The world is filled with the crisp hard edges of numbers, statistics and dashboards. And while we learn a lot from them, I believe that design thinking offers a different way of gathering information- a softer side- that allows us to engage with users in deeper, more nuanced ways. Empathy is central to this notion. I learned how to become an ethnographer- a qualitative researcher- when I was in graduate school at UC Berkeley. It seemed that there was a clear divide between the quantitative researchers and qualitative researchers and each saw their methodology as the best way to learn. Today’s emphasis on big data mirrors this same divide. While the best view is to see quantitative and qualitative data as being complementary, ethnography is an incredibly powerful tool for uncovering unarticulated customer needs. I wanted to share some insights I’ve learned about what constitutes a good ethnographic interview because I truly believe that gathering good qualitative data is the most essential part of gaining user insights and empathy.
1. You can’t “phone in” an ethnographic interview.
As an interviewer, you’ve got to be present in order to notice body language, tone of voice, a raised eyebrow, or the light in someone’s eyes. I recently read an article that described good job interviewing tips and it stated the importance of seeming interested. But that’s not really good enough for ethnography- you can’t seem interested. You have to be insanely curious and be passionately invested in hearing about someone else’s experiences.
2. You have to lose yourself.
When we host design thinking workshops, one of our first activities we is to model an ethnographic interview. Without fail, I get so completely absorbed in what the person I am interviewing is saying that the audience fades away. I’ve come to believe that this is the only way to really do ethnographic user research well. There can’t really be anyone else in the “room” but you and the person you are interviewing.
3. You have to be willing to abandon any script and follow where your interviewee takes you.
When I first starting doing ethnographic interviews, I knew the importance of following my interviewee but I didn’t really believe it. There was a back script running though my mind urging me to keep digging for something really good- a nugget of information that would be a game changer.
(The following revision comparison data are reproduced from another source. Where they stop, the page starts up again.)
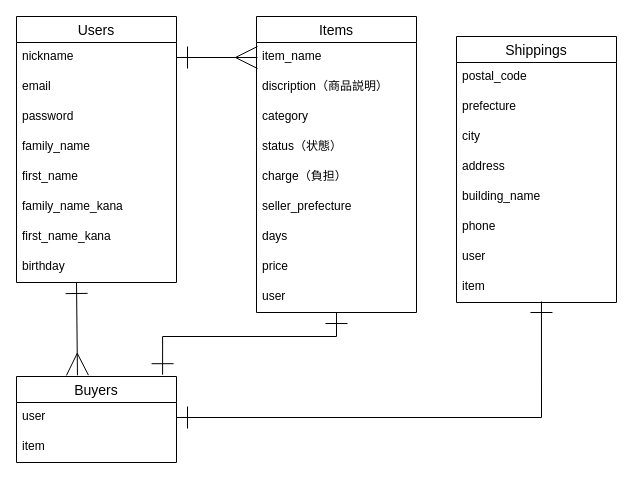
Above: ER.dio in hminegishi/furima-35415 (draw.io), before the change. Source tidied: cells renumbered, new cells numbered last; positions are measured from the earlier drawing's top-left corner, leaving out a move shared by most shapes. Both pictures are drawn from the tidied source at 100%, with x=0, y=0 at pixel (16, 16).
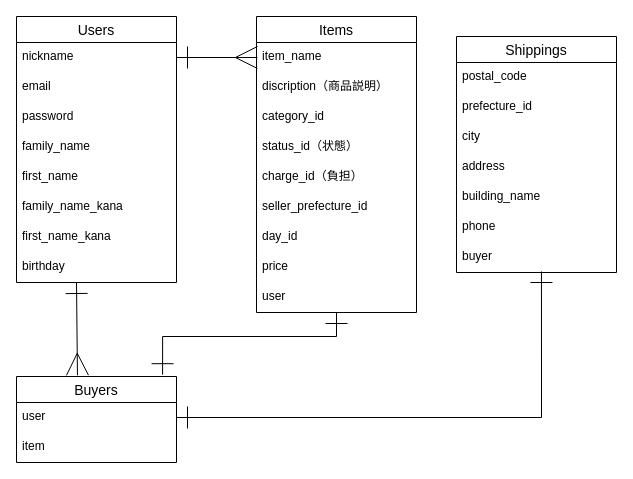
Above is the later version.

Commit message (it also covers changes not shown here):
データベース設計（修正２）

Unchanged cells that the change refers to:
```xml
<mxCell id="12" value="Items" style="swimlane;fontStyle=0;horizontal=1;startSize=26;align=center;fontSize=14;" parent="1" vertex="1">
  <mxGeometry x="240" width="160" height="296" as="geometry" />
</mxCell>
```

Change to the diagram source:
```diff
@@
-    <mxCell id="15" value="category" style="text;strokeColor=none;fillColor=none;spacingLeft=4;spacingRight=4;overflow=hidden;fontSize=12;" parent="12" vertex="1">
+    <mxCell id="15" value="category_id" style="text;strokeColor=none;fillColor=none;spacingLeft=4;spacingRight=4;overflow=hidden;fontSize=12;" parent="12" vertex="1">
       <mxGeometry y="86" width="160" height="30" as="geometry" />
     </mxCell>
-    <mxCell id="16" value="status（状態）" style="text;strokeColor=none;fillColor=none;spacingLeft=4;spacingRight=4;overflow=hidden;fontSize=12;" parent="12" vertex="1">
+    <mxCell id="16" value="status_id（状態）" style="text;strokeColor=none;fillColor=none;spacingLeft=4;spacingRight=4;overflow=hidden;fontSize=12;" parent="12" vertex="1">
       <mxGeometry y="116" width="160" height="30" as="geometry" />
     </mxCell>
-    <mxCell id="17" value="charge（負担）" style="text;strokeColor=none;fillColor=none;spacingLeft=4;spacingRight=4;overflow=hidden;fontSize=12;" parent="12" vertex="1">
+    <mxCell id="17" value="charge_id（負担）" style="text;strokeColor=none;fillColor=none;spacingLeft=4;spacingRight=4;overflow=hidden;fontSize=12;" parent="12" vertex="1">
       <mxGeometry y="146" width="160" height="30" as="geometry" />
     </mxCell>
-    <mxCell id="18" value="seller_prefecture" style="text;strokeColor=none;fillColor=none;spacingLeft=4;spacingRight=4;overflow=hidden;fontSize=12;" parent="12" vertex="1">
+    <mxCell id="18" value="seller_prefecture_id" style="text;strokeColor=none;fillColor=none;spacingLeft=4;spacingRight=4;overflow=hidden;fontSize=12;" parent="12" vertex="1">
       <mxGeometry y="176" width="160" height="30" as="geometry" />
     </mxCell>
-    <mxCell id="19" value="days" style="text;strokeColor=none;fillColor=none;spacingLeft=4;spacingRight=4;overflow=hidden;fontSize=12;" parent="12" vertex="1">
+    <mxCell id="19" value="day_id" style="text;strokeColor=none;fillColor=none;spacingLeft=4;spacingRight=4;overflow=hidden;fontSize=12;" parent="12" vertex="1">
       <mxGeometry y="206" width="160" height="30" as="geometry" />
     </mxCell>
@@
     <mxCell id="22" value="Shippings" style="swimlane;fontStyle=0;horizontal=1;startSize=26;align=center;fontSize=14;" parent="1" vertex="1">
-      <mxGeometry x="440" y="20" width="160" height="266" as="geometry" />
+      <mxGeometry x="440" y="20" width="160" height="236" as="geometry" />
     </mxCell>
@@
-    <mxCell id="24" value="prefecture" style="text;strokeColor=none;fillColor=none;spacingLeft=4;spacingRight=4;overflow=hidden;fontSize=12;" parent="22" vertex="1">
+    <mxCell id="24" value="prefecture_id" style="text;strokeColor=none;fillColor=none;spacingLeft=4;spacingRight=4;overflow=hidden;fontSize=12;" parent="22" vertex="1">
       <mxGeometry y="56" width="160" height="30" as="geometry" />
     </mxCell>
@@
-    <mxCell id="29" value="user" style="text;strokeColor=none;fillColor=none;spacingLeft=4;spacingRight=4;overflow=hidden;fontSize=12;" parent="22" vertex="1">
-      <mxGeometry y="206" width="160" height="30" as="geometry" />
-    </mxCell>
-    <mxCell id="30" value="item" style="text;strokeColor=none;fillColor=none;spacingLeft=4;spacingRight=4;overflow=hidden;points=[[0,0.5],[1,0.5]];portConstraint=eastwest;fontSize=12;" parent="22" vertex="1">
-      <mxGeometry y="236" width="160" height="30" as="geometry" />
+    <mxCell id="30" value="buyer" style="text;strokeColor=none;fillColor=none;spacingLeft=4;spacingRight=4;overflow=hidden;points=[[0,0.5],[1,0.5]];portConstraint=eastwest;fontSize=12;" parent="22" vertex="1">
+      <mxGeometry y="206" width="160" height="30" as="geometry" />
     </mxCell>
```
But that voice was just stopping me from really empathizing with the person I was talking to. New ethnographers often have an endpoint in mind, and their questions veer toward getting there. Open-ended questions can be scary, but as you develop skills and confidence that end point becomes less important. Following the person you are interviewing is all that matters. Being a good ethnographic interviewer requires being a fearless follower.
4. You have to be willing to be a co-creator of the experience.
I am starting to believe that empathy is a transaction that transforms both the person who wants to walk in someone else’s shoes and the person who is walking in them. It may be less about being a good interviewer who knows how to ask questions and more about becoming so engrossed that the interviewing process becomes invisible. The best ethnographic interviewers become like conductors who fade into the background as the music takes center stage, or dancers who are so in sync that you cannot tell which partner is leading. Letting go of the need to lead opens up a plethora of possibilities for what you can learn.
5. You have to be willing to entertain the notion that you can learn something from one person that can change the lives of many.
This is a fundamental premise of design thinking. OXO International was founded in 1989 by Sam Farber, a retired CEO of a cookware company. His wife had arthritis in her hands and found using many kitchen utensils difficult. Farber designed solutions for the needs of one person- his wife- but the squishy-handled kitchen tools he created ultimately were useful to everyone. This digging down into the needs of one user through ethnography is essential, since designing for everyone is designing for no one. As a design thinker you have to go small to go big. And a good ethnographic interview will get you there, oh so softly.